But learning to be a TV chef was harder than she expected. ‘At one time I thought, “Oh my days – what have I done?” The cameras are everywhere, you’re wearing an earpiece, you have to watch what you are saying and where you put your hands – and make sure you don’t burn the food, while all the time still smiling.’
Her business is developing fast: she runs cookery classes in her kitchen at home in Harrow, London. ‘It’s not cheffy; it’s like cooking with friends, and you learn while chatting,’ she says.

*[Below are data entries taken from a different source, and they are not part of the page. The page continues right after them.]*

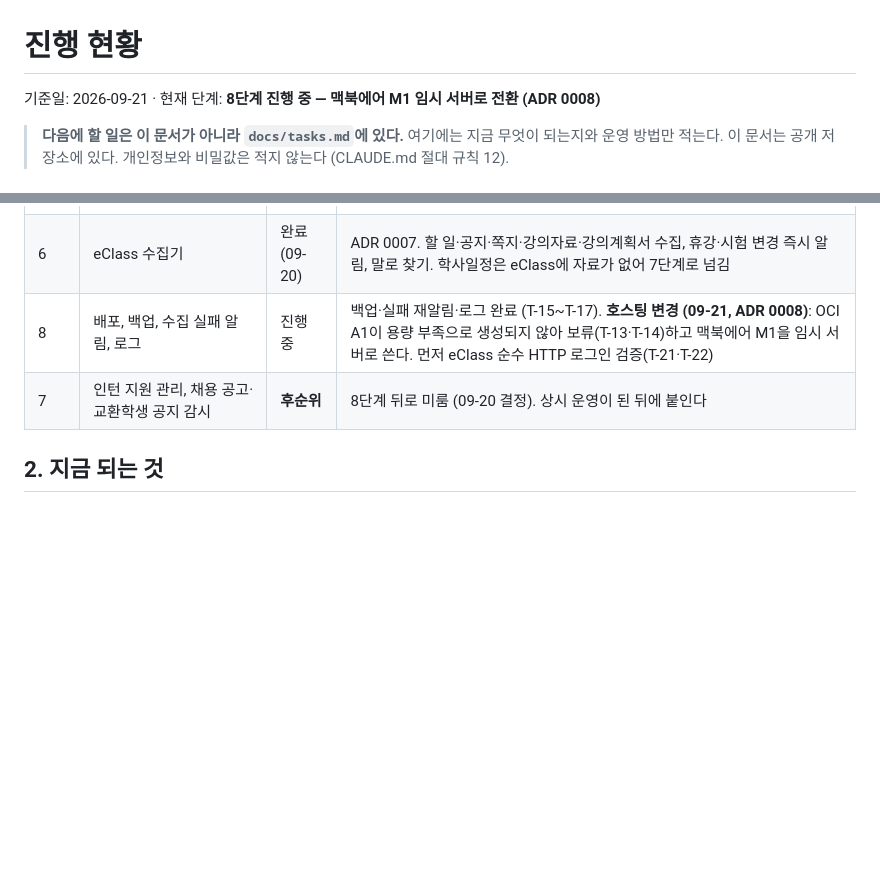
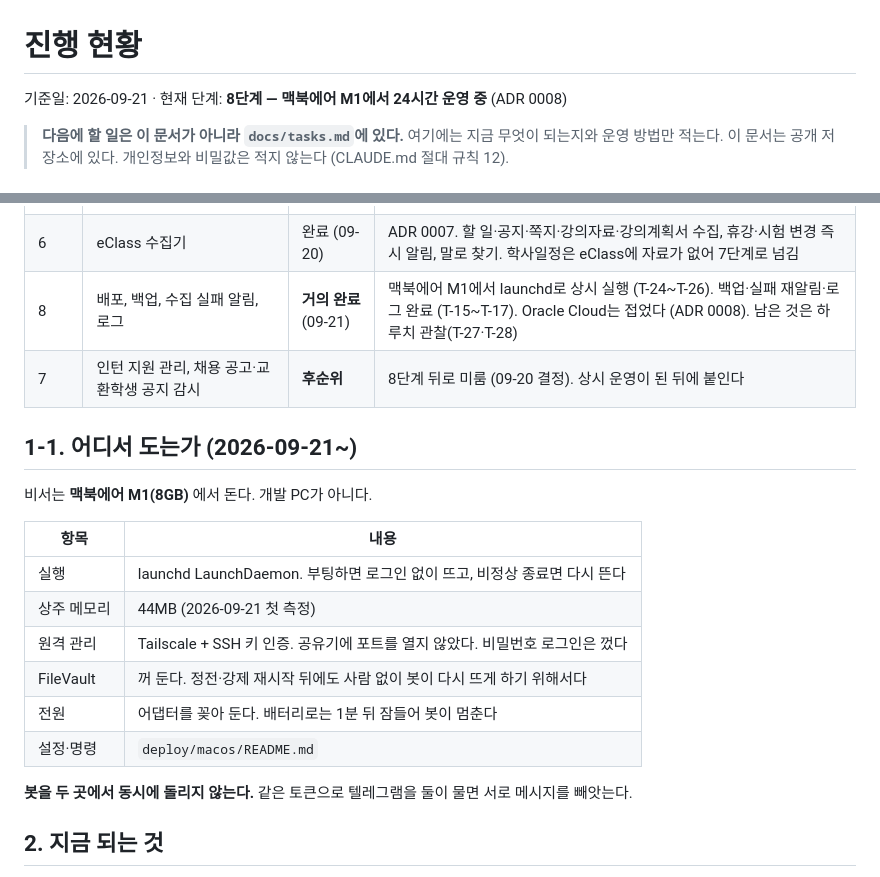
Before and after one commit to ZYONGE/telegram-ai-assistant, a Markdown page: docs/progress.md, 2 parts joined by grey strips. GitHub-like rendering; blank space fills up the shorter version.

Commit message:
진행 기록에 서버 운영 상태를 적었다
어디서 도는지, 상주 메모리, 원격 관리, 전원 주의를 한곳에 모았다.
주소와 계정은 적지 않는다 (절대 규칙 12).

Co-Authored-By: Claude Opus 5 <noreply@anthropic.com>

```diff
--- a/docs/progress.md
+++ b/docs/progress.md
@@ -1,6 +1,6 @@
 # 진행 현황
 
-기준일: 2026-09-21 · 현재 단계: **8단계 진행 중 — 맥북에어 M1 임시 서버로 전환 (ADR 0008)**
+기준일: 2026-09-21 · 현재 단계: **8단계 — 맥북에어 M1에서 24시간 운영 중** (ADR 0008)
 
 > **다음에 할 일은 이 문서가 아니라 `docs/tasks.md`에 있다.** 여기에는 지금 무엇이 되는지와 운영 방법만 적는다.
 > 이 문서는 공개 저장소에 있다. 개인정보와 비밀값은 적지 않는다 (CLAUDE.md 절대 규칙 12).
@@ -17,8 +17,23 @@
 | 4 | 날씨·옷차림, 웹 검색, 보관함, 주간 계획 | 완료 (09-18) | ADR 0005. 날씨는 키 등록·실제 호출 확인 완료 |
 | 5 | Google 연동 (캘린더, Gmail) | 완료 (09-18) | ADR 0006. 계정 3개. **OAuth 클라이언트 파일과 로그인만 하면 동작** |
 | 6 | eClass 수집기 | 완료 (09-20) | ADR 0007. 할 일·공지·쪽지·강의자료·강의계획서 수집, 휴강·시험 변경 즉시 알림, 말로 찾기. 학사일정은 eClass에 자료가 없어 7단계로 넘김 |
-| 8 | 배포, 백업, 수집 실패 알림, 로그 | 진행 중 | 백업·실패 재알림·로그 완료 (T-15~T-17). **호스팅 변경 (09-21, ADR 0008)**: OCI A1이 용량 부족으로 생성되지 않아 보류(T-13·T-14)하고 맥북에어 M1을 임시 서버로 쓴다. 먼저 eClass 순수 HTTP 로그인 검증(T-21·T-22) |
+| 8 | 배포, 백업, 수집 실패 알림, 로그 | **거의 완료** (09-21) | 맥북에어 M1에서 launchd로 상시 실행 (T-24~T-26). 백업·실패 재알림·로그 완료 (T-15~T-17). Oracle Cloud는 접었다 (ADR 0008). 남은 것은 하루치 관찰(T-27·T-28) |
 | 7 | 인턴 지원 관리, 채용 공고·교환학생 공지 감시 | **후순위** | 8단계 뒤로 미룸 (09-20 결정). 상시 운영이 된 뒤에 붙인다 |
+
+## 1-1. 어디서 도는가 (2026-09-21~)
+
+비서는 **맥북에어 M1(8GB)** 에서 돈다. 개발 PC가 아니다.
+
+| 항목 | 내용 |
+|---|---|
+| 실행 | launchd LaunchDaemon. 부팅하면 로그인 없이 뜨고, 비정상 종료면 다시 뜬다 |
+| 상주 메모리 | 44MB (2026-09-21 첫 측정) |
+| 원격 관리 | Tailscale + SSH 키 인증. 공유기에 포트를 열지 않았다. 비밀번호 로그인은 껐다 |
+| FileVault | 꺼 둔다. 정전·강제 재시작 뒤에도 사람 없이 봇이 다시 뜨게 하기 위해서다 |
+| 전원 | 어댑터를 꽂아 둔다. 배터리로는 1분 뒤 잠들어 봇이 멈춘다 |
+| 설정·명령 | `deploy/macos/README.md` |
+
+**봇을 두 곳에서 동시에 돌리지 않는다.** 같은 토큰으로 텔레그램을 둘이 물면 서로 메시지를 빼앗는다.
 
 ## 2. 지금 되는 것
 
```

She broke into TV at the end of 2017, when she started presenting on Simply Good Food TV. She is on every Monday. ‘TV is my focus and the strategy for developing the brand,’ she says. ‘People want to see what you’re cooking. There’s a 20-second chance – if they like it, they follow you.’
She got the gig by walking up to the station’s owner, Peter Sidwell, at an exhibition and saying: ‘I’m a food presenter – can we see what we can do together?’ With the Kenya series and book just one of several projects in the pipeline, Kerai’s worldwide brand ambition looks a long way from being a half-baked idea.
Peter Williams, journalist
"I felt that Kenya was my other home. Every experience felt like cooking with friends"
"I thought, “Oh my days – What have I done?” You have to watch what you are saying and not burn the food, while all the time still smiling"